How to complete this task: If a line of the data contains the word "workouts", it is counted; report how many such lines there are and nothing else.

Exercise inputs:
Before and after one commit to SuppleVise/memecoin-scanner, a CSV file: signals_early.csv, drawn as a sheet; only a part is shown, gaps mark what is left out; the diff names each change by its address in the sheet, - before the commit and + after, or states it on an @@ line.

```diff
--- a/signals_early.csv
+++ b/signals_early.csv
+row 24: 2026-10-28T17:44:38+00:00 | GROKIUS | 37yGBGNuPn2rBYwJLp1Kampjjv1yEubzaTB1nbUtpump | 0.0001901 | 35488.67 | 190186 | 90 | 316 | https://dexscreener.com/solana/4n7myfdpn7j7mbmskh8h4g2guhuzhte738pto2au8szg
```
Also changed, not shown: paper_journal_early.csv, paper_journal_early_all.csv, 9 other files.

* * *

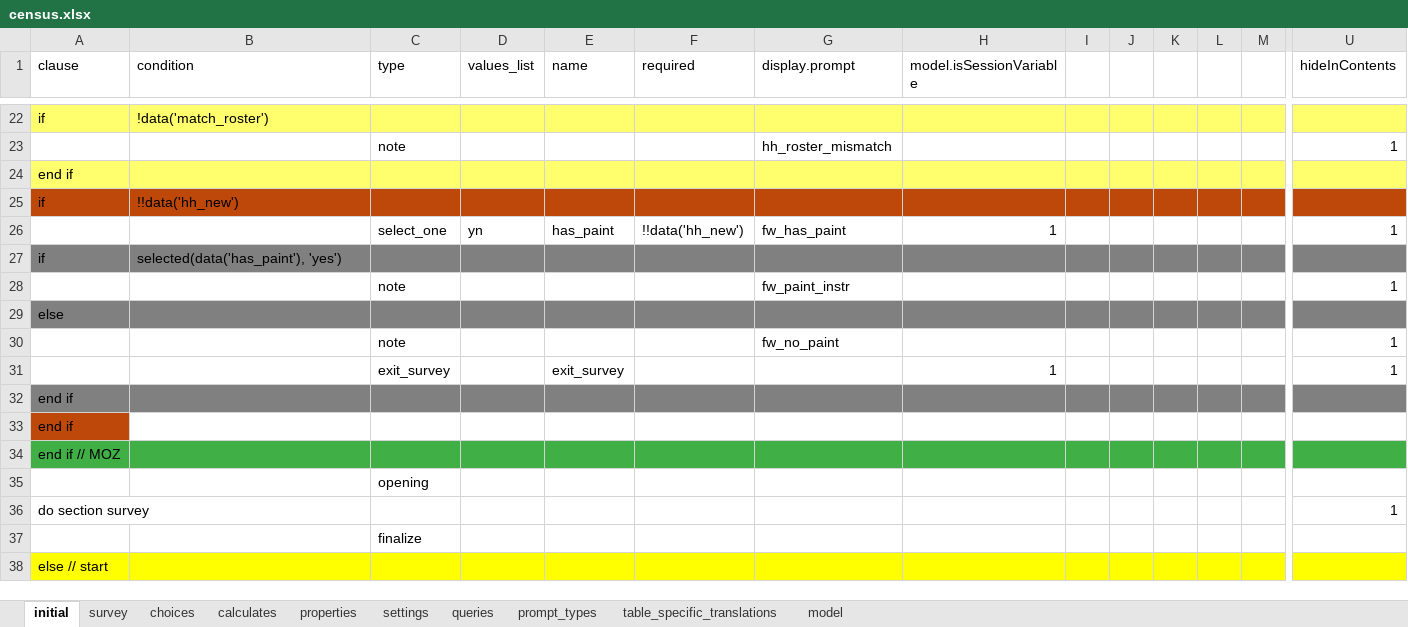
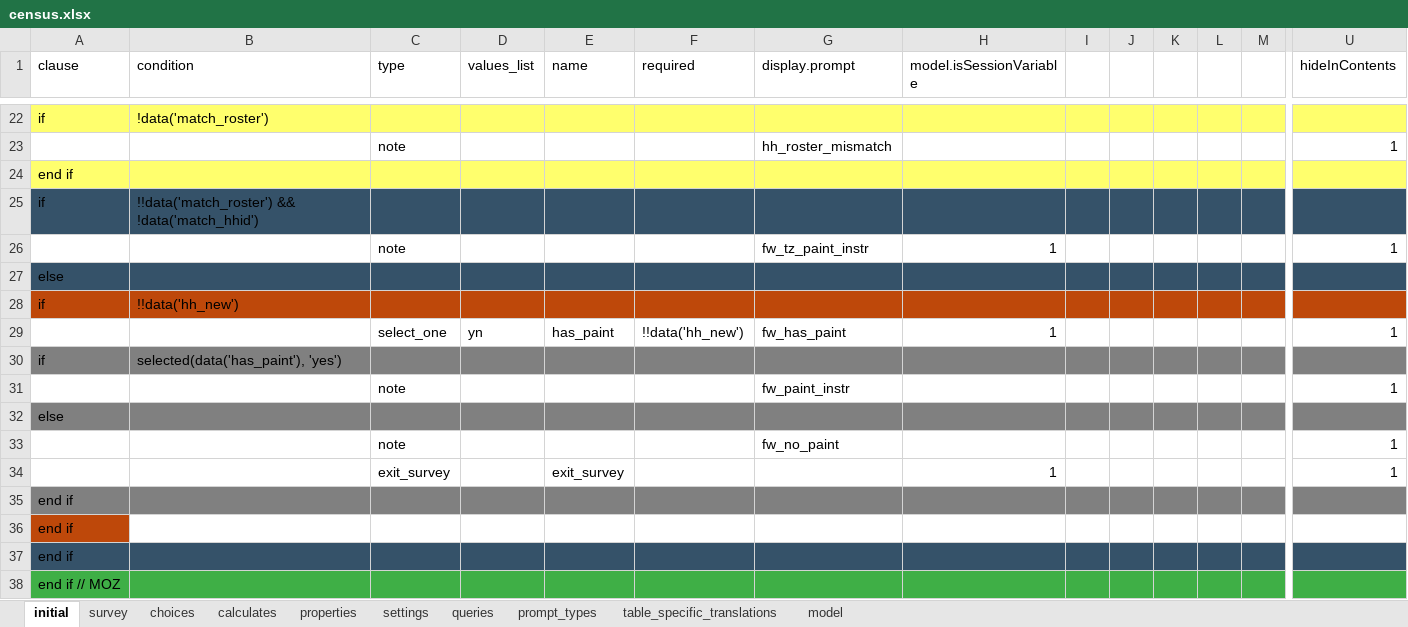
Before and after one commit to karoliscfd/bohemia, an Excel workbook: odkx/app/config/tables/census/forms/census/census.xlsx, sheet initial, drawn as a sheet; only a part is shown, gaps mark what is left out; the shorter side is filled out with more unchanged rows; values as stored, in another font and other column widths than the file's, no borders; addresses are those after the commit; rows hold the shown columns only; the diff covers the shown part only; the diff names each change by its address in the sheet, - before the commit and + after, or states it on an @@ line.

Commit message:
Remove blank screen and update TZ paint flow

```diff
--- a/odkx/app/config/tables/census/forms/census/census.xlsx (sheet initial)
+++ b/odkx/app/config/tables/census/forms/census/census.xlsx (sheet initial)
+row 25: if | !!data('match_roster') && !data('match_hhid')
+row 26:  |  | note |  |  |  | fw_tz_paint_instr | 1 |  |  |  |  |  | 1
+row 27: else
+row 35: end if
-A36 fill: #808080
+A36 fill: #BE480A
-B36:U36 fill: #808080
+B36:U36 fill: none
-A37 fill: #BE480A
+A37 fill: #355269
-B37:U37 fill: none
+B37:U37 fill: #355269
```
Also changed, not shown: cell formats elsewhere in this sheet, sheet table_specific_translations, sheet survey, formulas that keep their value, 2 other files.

...

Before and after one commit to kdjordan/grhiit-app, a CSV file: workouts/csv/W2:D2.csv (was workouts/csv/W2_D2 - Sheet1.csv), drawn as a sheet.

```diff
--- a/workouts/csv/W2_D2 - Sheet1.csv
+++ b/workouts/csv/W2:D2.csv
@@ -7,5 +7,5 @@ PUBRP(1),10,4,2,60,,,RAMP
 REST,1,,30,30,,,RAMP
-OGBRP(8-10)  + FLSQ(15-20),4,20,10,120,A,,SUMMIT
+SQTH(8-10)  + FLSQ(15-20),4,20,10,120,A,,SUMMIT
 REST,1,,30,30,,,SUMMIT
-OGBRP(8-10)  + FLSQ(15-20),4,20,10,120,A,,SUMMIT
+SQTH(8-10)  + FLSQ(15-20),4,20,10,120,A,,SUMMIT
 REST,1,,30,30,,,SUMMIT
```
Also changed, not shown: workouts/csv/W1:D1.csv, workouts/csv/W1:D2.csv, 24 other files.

Your response: 4